If all goes according to plan, Costa Nursery Farms will service the Southeastern portion of the state and Alpha Foliage will handle operations in the Southwest. Knox Nursery was picked to oversee production in Central Florida, while Hackney Nursery Company and Chestnut Hill Tree Farm are expected to grow, respectively, in the Northeast and Northwest portion of the state.
Although the news of this action should signal the launch of the program in the near future, it will undoubtedly be a long time before patients get their hands on medical marijuana products. That’s because the chosen nurseries must now prove to the state that they are dedicated to obtaining a license. All of them have been given 10 days to post a $5 million bond as a promise to participate. If any fail to meet this requirement, the next ranking nursery will get an opportunity to step in.

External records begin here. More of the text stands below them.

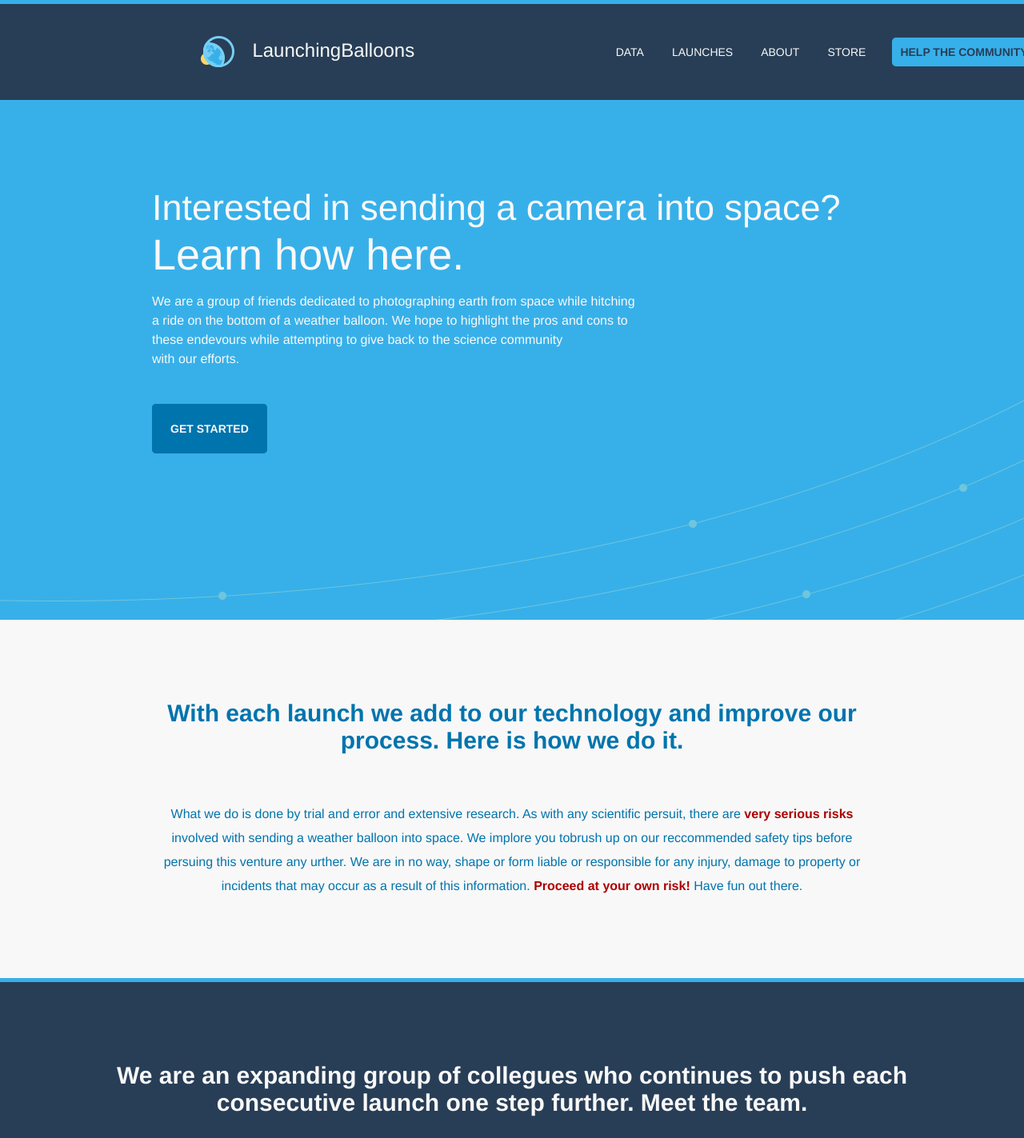
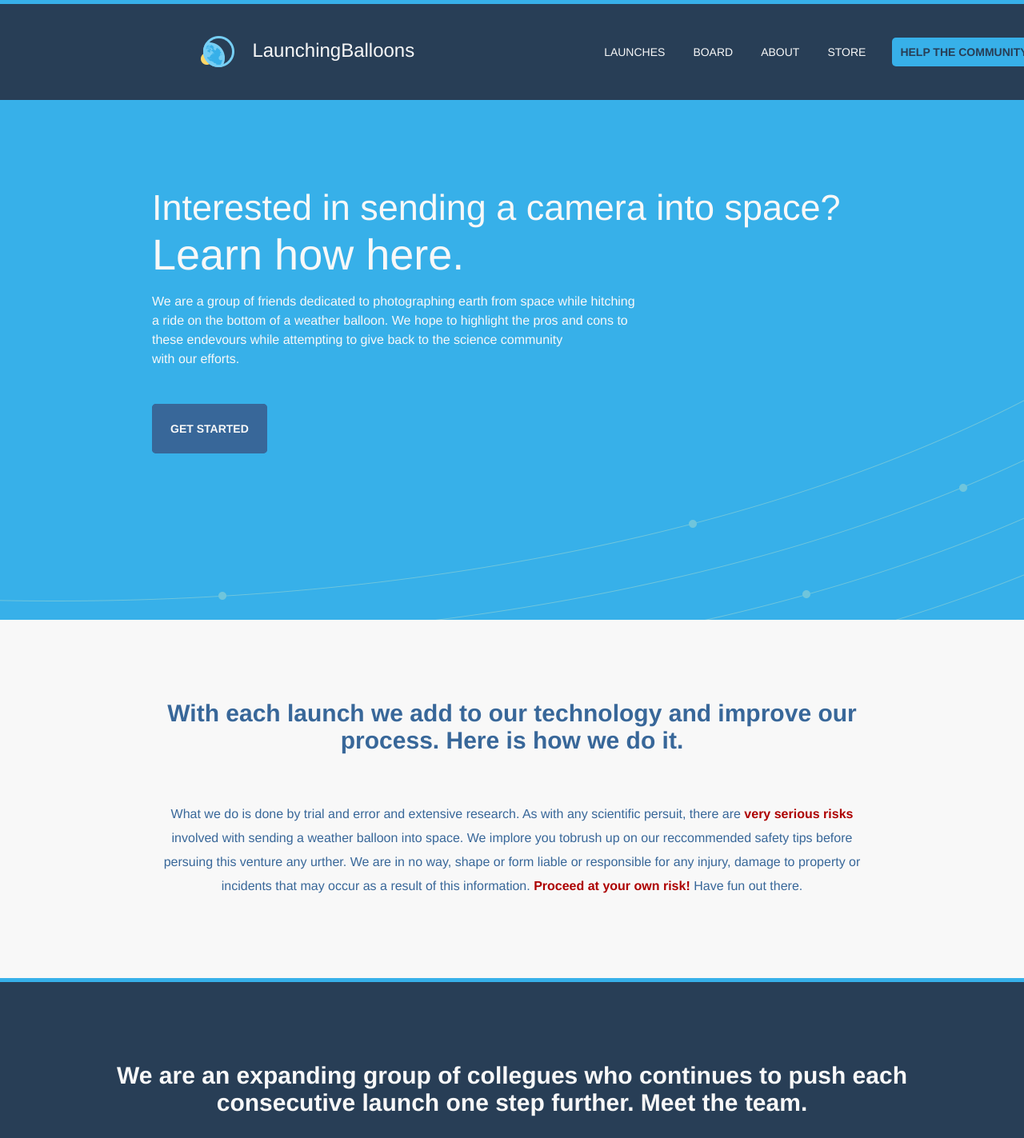
Before and after one commit to andrewjrhill/LaunchingBalloons, a plain HTML site: page index.html in a window 1280 px wide. Shown: the top 1423 px of the page at 80% size. Drawn offline with nearby package versions, Linux system fonts and the light colour scheme.

Commit message:
Adding donate design. Updating markup.

```diff
--- a/css/balloons.css
+++ b/css/balloons.css
@@ -136,8 +136,8 @@ h3 {
     width: 99px;
     text-transform: uppercase;
     padding: 20px;
-    background-color: #0074ad;
-    border: 3px solid #0074ad;
+    background-color: #386799;
+    border: 3px solid #386799;
     color: #f8f8f8;
     -webkit-border-radius: 5px;
     -moz-border-radius: 5px;
@@ -158,7 +158,7 @@ h3 {
 .our-process {
     width: 900px;
     margin: 0 auto;
-    color: #0074ad;
+    color: #386799;
 }
 .our-process > h1 {
     margin: 0 auto;
--- a/index.html
+++ b/index.html
@@ -18,8 +18,8 @@
                 <div id="logo"><img src="img/logo-reg.png"><span>Launching</span>Balloons</div>
                 <div id="nav">
                     <ul>
-                        <a href="#"><li>Data</li></a>
                         <a href="#"><li>Launches</li></a>
+                        <a href="#"><li>Board</li></a>
                         <a href="#"><li>About</li></a>
                         <a href="#"><li>Store</li></a>
                         <a href="#"><li class="last-nav">Help The Community</li></a>
```
Also changed, not shown: 1 other file.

The nurseries have been given 75 days to request “cultivation authorization,” and 210 days to begin growing once approval has been granted. Therefore, it is conceivable that Florida’s Charlotte’s Web production is not likely to get underway until around June of 2016. Considering the potential construction of special grow facilities and harvest times, it is doubtful that qualified patients will be purchasing medical marijuana before the beginning of 2017. An estimated 20,000 patients were told they would have access to low-THC products by January 1, 2016. So what’s another year, right?
Fortunately, a group of Florida marijuana activists called United for Care are on track to put an initiative aimed at legalizing a full-scale medical marijuana program on the ballot in 2016. From the way it looks, the group’s follow-up to last year’s narrowly defeated “Amendment 2” has a better chance of passing in the next election than the state’s Charlotte’s Web program does of ever getting off the ground.

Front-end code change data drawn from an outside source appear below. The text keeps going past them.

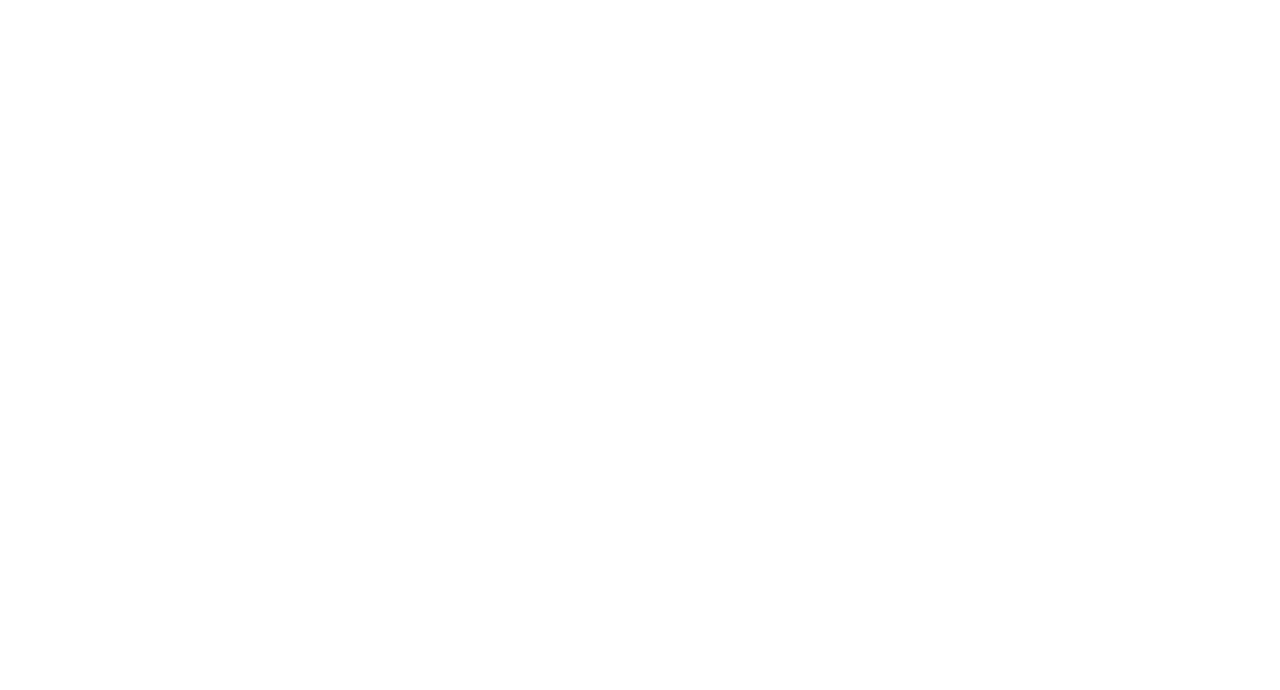
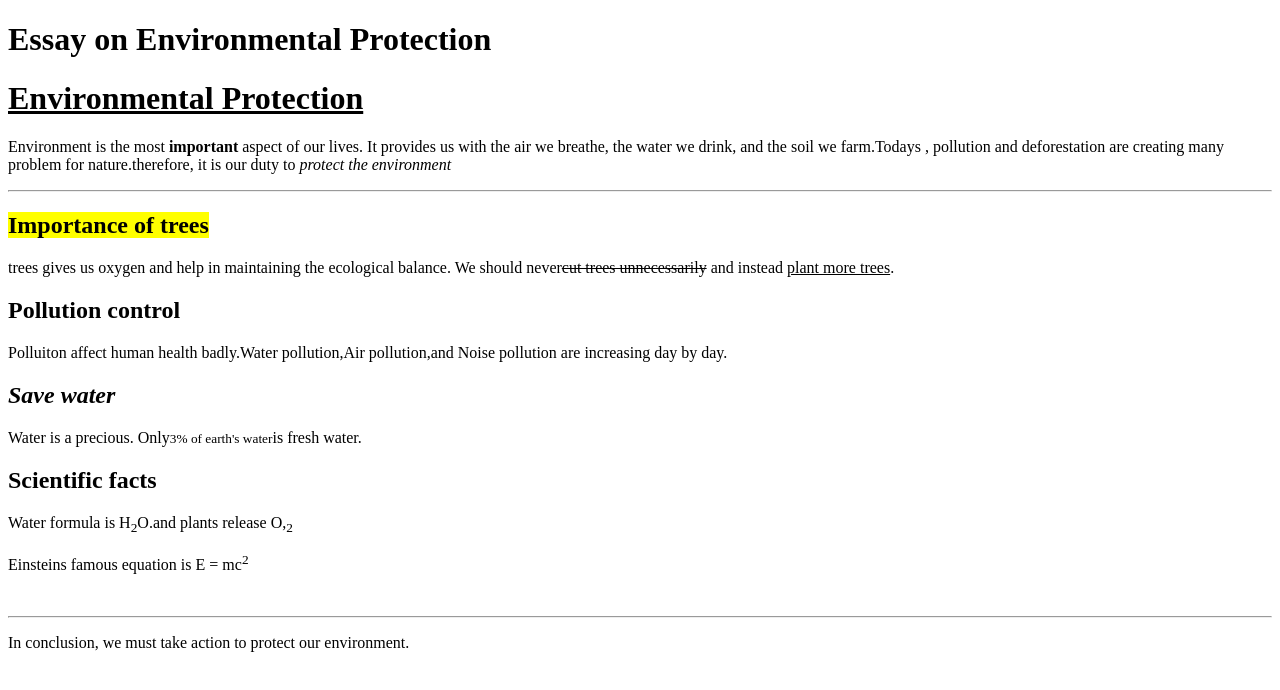
Before and after one commit to programmingWithShravani/HTML, a plain HTML site: page 07_HTML_textformatting.html in a window 1280 px wide. Drawn offline with Linux system fonts and the light colour scheme.

Commit message:
update text formatting in environmental essay and add new HTML file for anchor tags

```diff
--- a/07_HTML_textformatting.html
+++ b/07_HTML_textformatting.html
@@ -6,6 +6,28 @@
     <title>Text Formatting</title>
 </head>
 <body>
-    <h1></h1>
+    <h1>Essay on Environmental Protection</h1>
+    <h1><u>Environmental Protection</u></h1>
+
+    <p>Environment is the most <strong>important</strong> aspect of our lives.
+    It provides us with the air we breathe, the water we drink, and the soil we farm.Todays , pollution and deforestation are creating many problem for nature.therefore, it is our duty to <em>protect the environment</em>
+</p>
+<hr>
+<h2><mark> Importance of trees</mark></h2>
+<p>trees gives us oxygen and help in maintaining the ecological balance.
+    We should never<del>cut trees unnecessarily</del> and instead <ins>plant more trees</ins>.</p>
+    <h2><b>Pollution control</b></h2>
+    <p> Polluiton affect human health badly.Water pollution,Air pollution,and  Noise pollution are increasing day by day.
+
+    </p>
+<h2> <i>Save water</i></h2>
+<p> Water is a precious. Only<small>3% of earth's water</small>is fresh water.
+</p>
+<h2>Scientific facts</h2>
+<p> Water formula is H<sub>2</sub>O.and plants release O,<sub>2</sub></p>
+<p> Einsteins famous equation is E = mc<sup>2</sup></p>
+<br>
+<hr>
+<p>In conclusion, we must take action to protect our environment.</p>
 </body>
 </html>
```
Also changed, not shown: 08_HTML_a_tag.html (added, +12 -0 lines).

As it stands, United for Care has bypassed all of its opposing forces, with none of the organizations that took a stand against the ballot measure in 2014 challenging it in the Supreme Court again this year. Not even Attorney General Pam Bondi, one of the state’s grizzliest pot-hating officials, has dared go before the state’s highest court once more in 2015 to contest the issue of allowing the group’s medical marijuana proposal from moving forward.
“Based on the Court’s decision in 2014, I have not filed a legal challenge to the current amendment, but my concerns with it are the same,” Bondi said in a statement.
Because of this, the Supreme Court revealed last week that it had cancelled a hearing for the group’s latest initiative slated for the first week of December. They will now simply review United for Care’s proposal to make sure the language is understandable to the average voter. Once it is approved, the group will have until February 2016 to collect the remaining 346,000 to earn a spot on the ballot in November.
So, it is reasonable to consider that Florida voters will head to the polls next year to approve a comprehensive medical marijuana plan before any of the five growers selected to supply the state with Charlotte’s Web get their initial crop out of the ground.
What do you think? Does the Florida law go far enough to provide cannabis for those in need? Tell us in the comments below.